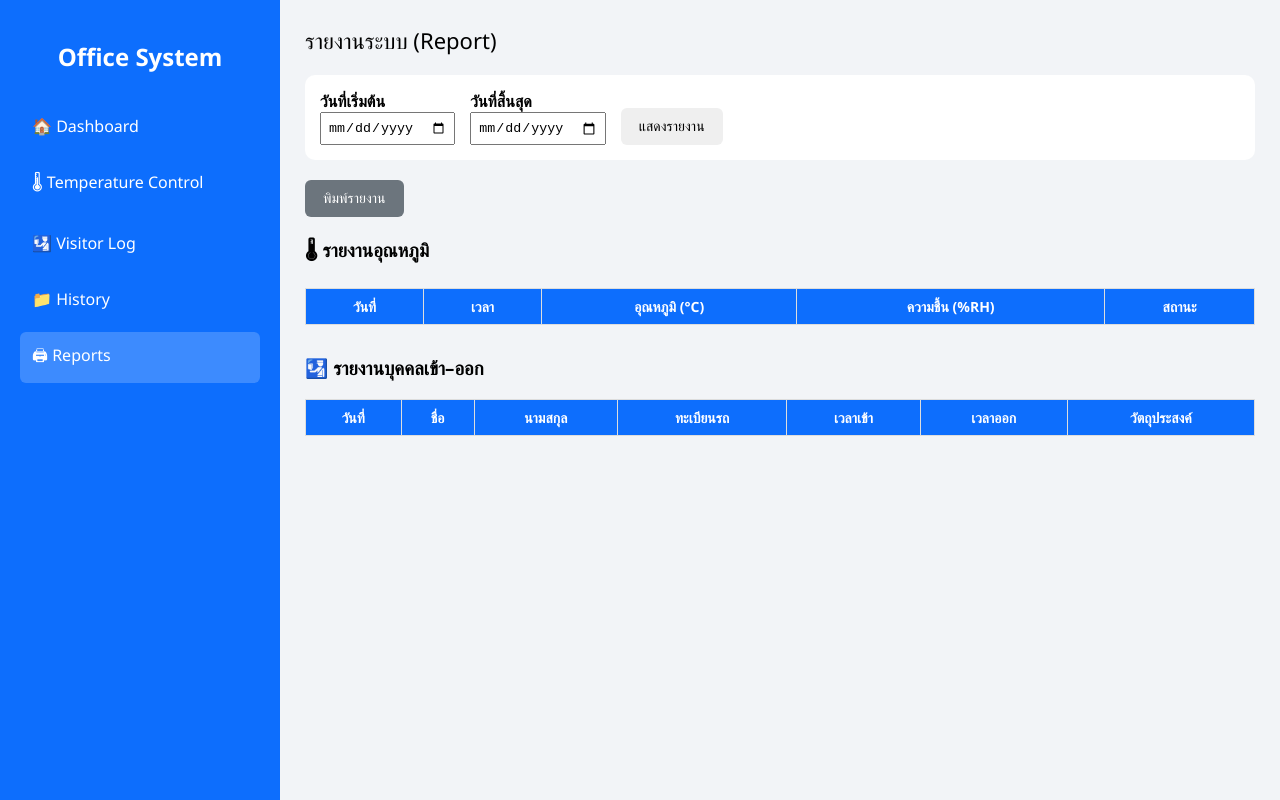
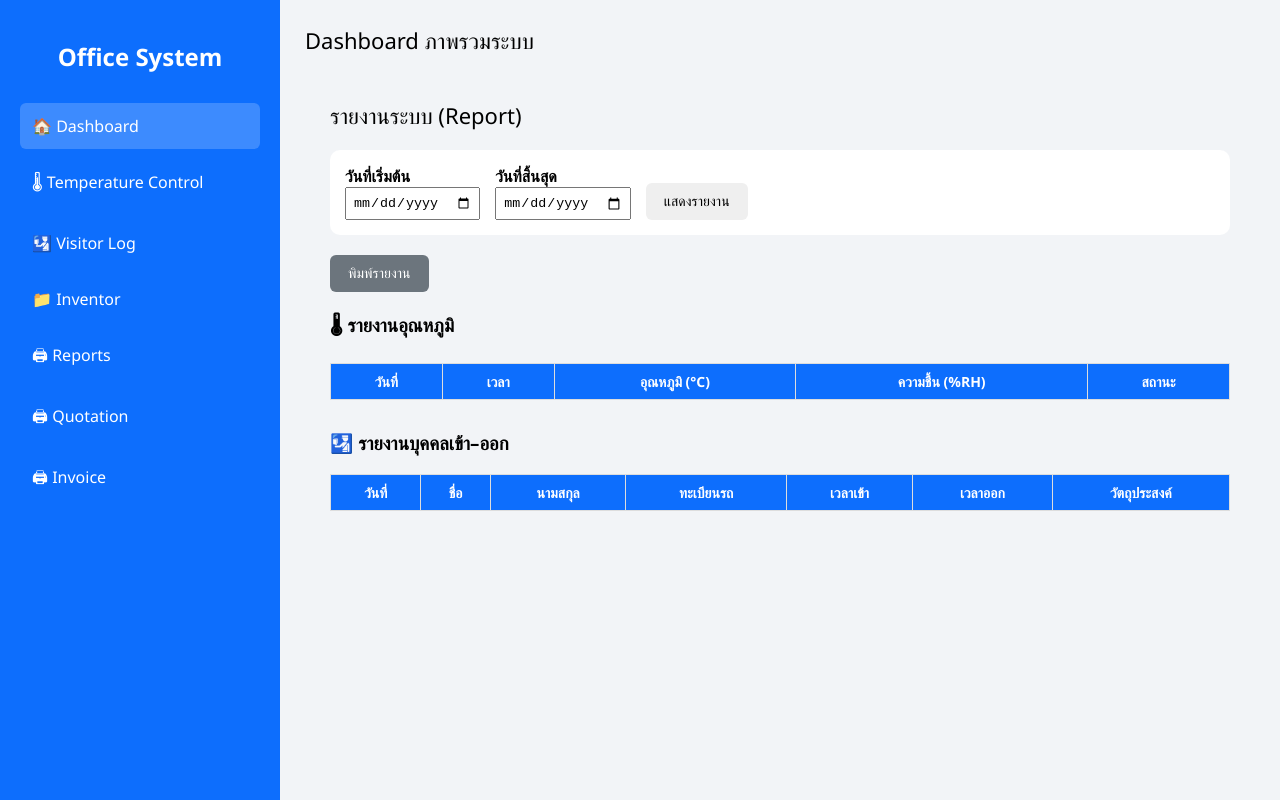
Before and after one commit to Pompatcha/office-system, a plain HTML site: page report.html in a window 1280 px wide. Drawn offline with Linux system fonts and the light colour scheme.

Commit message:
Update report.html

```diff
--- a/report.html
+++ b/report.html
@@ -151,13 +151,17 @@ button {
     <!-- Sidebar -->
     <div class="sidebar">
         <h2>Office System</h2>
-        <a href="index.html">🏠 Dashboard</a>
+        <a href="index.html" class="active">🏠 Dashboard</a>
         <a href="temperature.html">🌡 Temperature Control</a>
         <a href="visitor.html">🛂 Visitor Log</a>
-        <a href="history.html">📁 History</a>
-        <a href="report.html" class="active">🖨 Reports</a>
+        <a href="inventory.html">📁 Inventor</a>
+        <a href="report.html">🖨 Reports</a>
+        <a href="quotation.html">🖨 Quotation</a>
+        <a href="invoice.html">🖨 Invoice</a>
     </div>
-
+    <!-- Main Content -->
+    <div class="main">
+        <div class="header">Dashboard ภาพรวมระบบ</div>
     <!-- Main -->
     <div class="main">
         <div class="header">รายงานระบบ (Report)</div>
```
**********
### [What to work on]
An exact reproduction of the material is needed, without its images.

### [Worked solution]
Before and after one commit to Pompatcha/office-system, a plain HTML site: page report.html in a window 1280 px wide. Drawn offline with Linux system fonts and the light colour scheme.

Commit message:
Update report.html

```diff
--- a/report.html
+++ b/report.html
@@ -151,13 +151,17 @@ button {
     <!-- Sidebar -->
     <div class="sidebar">
         <h2>Office System</h2>
-        <a href="index.html">🏠 Dashboard</a>
+        <a href="index.html" class="active">🏠 Dashboard</a>
         <a href="temperature.html">🌡 Temperature Control</a>
         <a href="visitor.html">🛂 Visitor Log</a>
-        <a href="history.html">📁 History</a>
-        <a href="report.html" class="active">🖨 Reports</a>
+        <a href="inventory.html">📁 Inventor</a>
+        <a href="report.html">🖨 Reports</a>
+        <a href="quotation.html">🖨 Quotation</a>
+        <a href="invoice.html">🖨 Invoice</a>
     </div>
-
+    <!-- Main Content -->
+    <div class="main">
+        <div class="header">Dashboard ภาพรวมระบบ</div>
     <!-- Main -->
     <div class="main">
         <div class="header">รายงานระบบ (Report)</div>
```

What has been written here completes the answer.